Assignment: Whenever a line in the data holds the string "application", copy that line.

Exercise data:
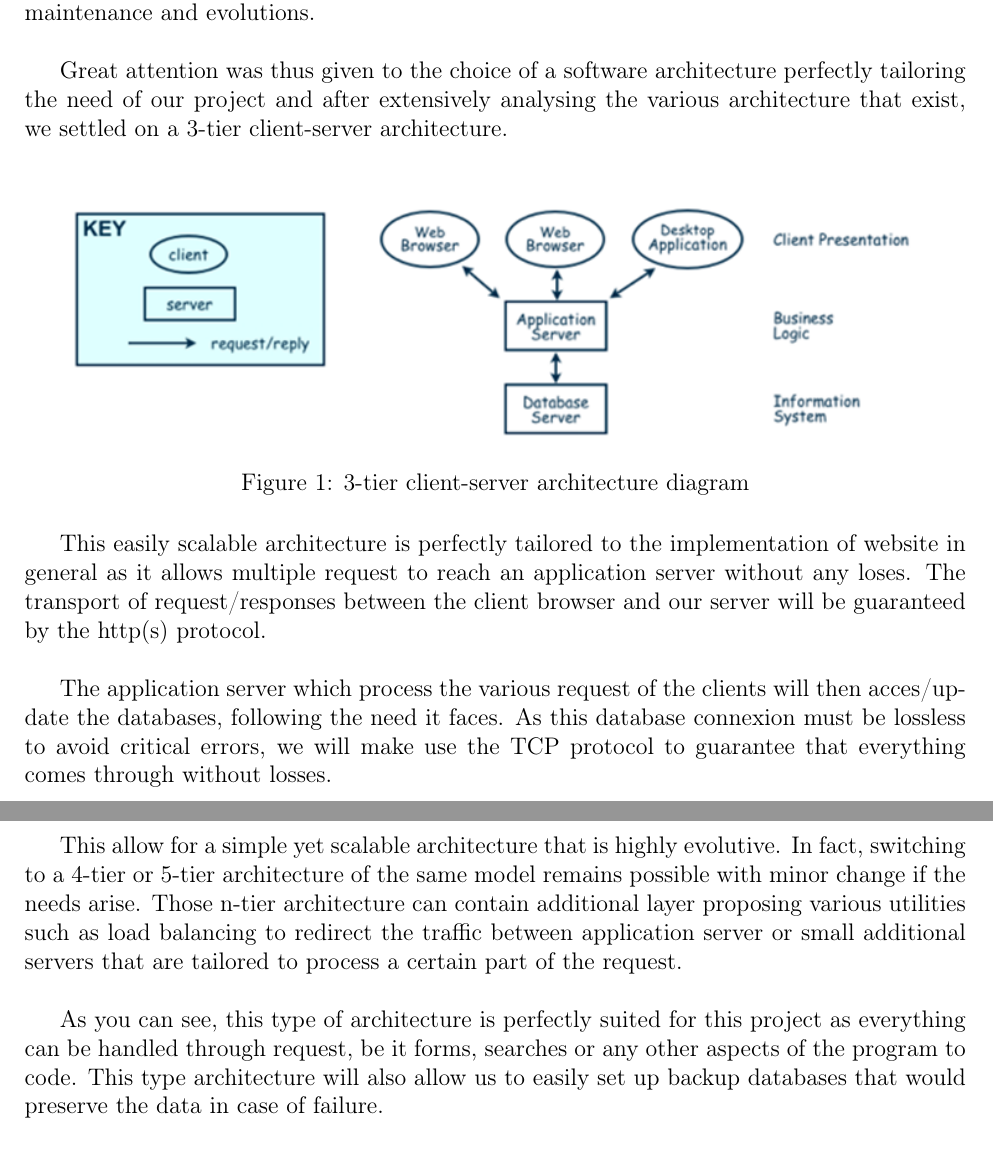
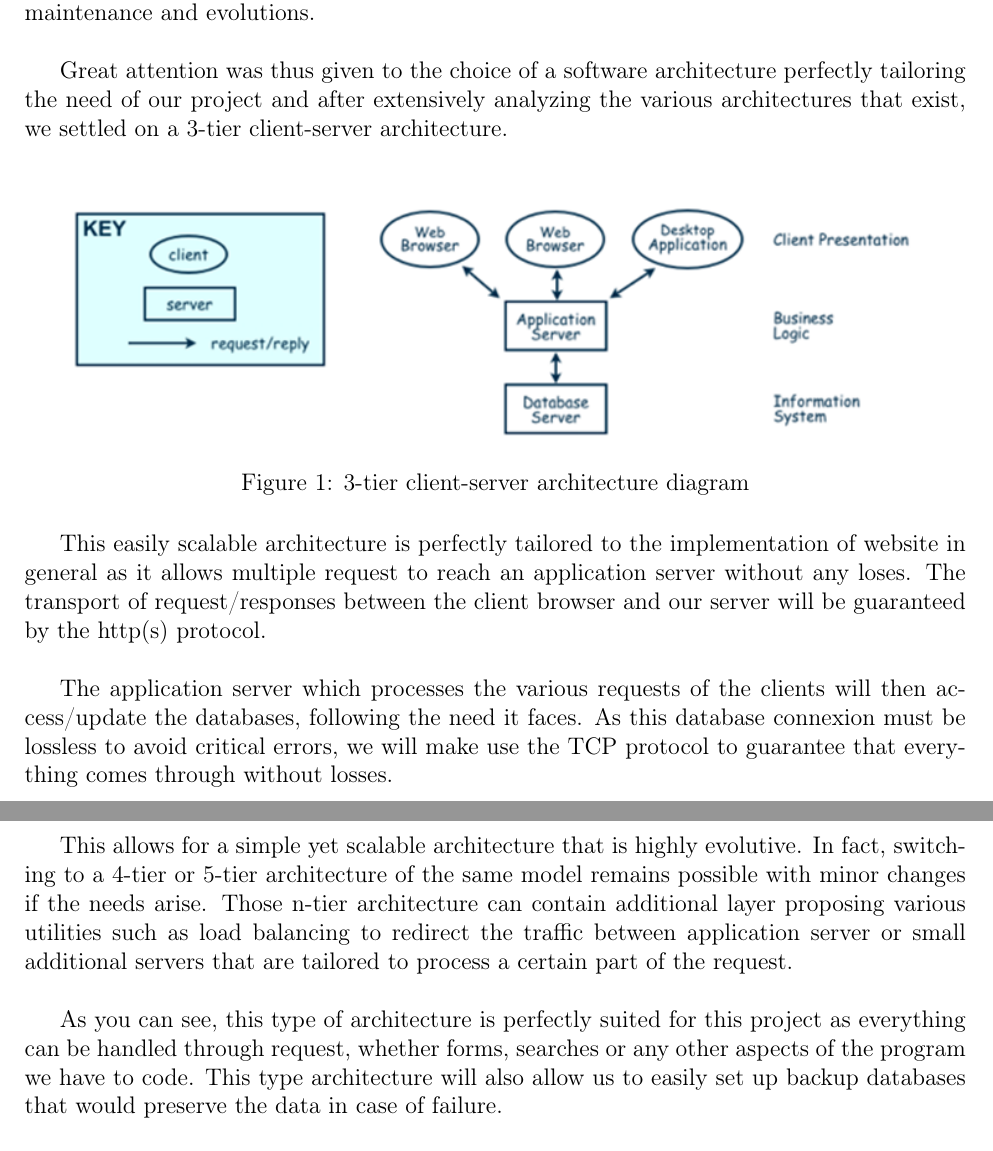
Before and after one commit to fthuin/software_engineering_project, a LaTeX document (LaTeX/report2/Main.tex, which reads LaTeX/report2/architecture.tex): two parts of pages 3 and 4 of 8, joined at a grey line, cut so that both start at the same text. Compiled offline with pdfLaTeX.

Commit message:
typo on architecture.tex

```diff
--- a/LaTeX/report2/architecture.tex
+++ b/LaTeX/report2/architecture.tex
@@ -11,8 +11,8 @@ implementation and testing of the software system but also its maintenance
 and evolutions.\newline
 
 Great attention was thus given to the choice of a software architecture
-perfectly tailoring the need of our project and after extensively analysing
-the various architecture that exist, we settled on a 3-tier client-server
+perfectly tailoring the need of our project and after extensively analyzing
+the various architectures that exist, we settled on a 3-tier client-server
 architecture. \newline
 
 \begin{figure}[H]
@@ -28,23 +28,23 @@ an application server without any loses. The transport of request/responses
 between the client browser and our server will be guaranteed by the http(s)
 protocol. \newline
 
-The application server which process the various request of the clients
-will then acces/update the databases, following the need it faces. As this
+The application server which processes the various requests of the clients
+will then access/update the databases, following the need it faces. As this
 database connexion must be lossless to avoid critical errors, we will make
 use the TCP protocol to guarantee that everything comes through without
 losses. \newline
 
-This allow for a simple yet scalable architecture that is highly evolutive.
+This allows for a simple yet scalable architecture that is highly evolutive.
 In fact, switching to a 4-tier or 5-tier architecture of the same model
-remains possible with minor change if the needs arise. Those n-tier
+remains possible with minor changes if the needs arise. Those n-tier
 architecture can contain additional layer proposing various utilities such
 as load balancing to redirect the traffic between application server or
 small additional servers that are tailored to process a certain part of the
 request. \newline
 
 As you can see, this type of architecture is perfectly suited for this
-project as everything can be handled through request, be it forms, searches
-or any other aspects of the program to code. This type architecture will
+project as everything can be handled through request, whether forms, searches
+or any other aspects of the program we have to code. This type architecture will
 also allow us to easily set up backup databases that would preserve the
 data in case of failure. \newline
 
```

Result:
@@ -28,23 +28,23 @@ an application server without any loses. The transport of request/responses
-The application server which process the various request of the clients
+The application server which processes the various requests of the clients
 as load balancing to redirect the traffic between application server or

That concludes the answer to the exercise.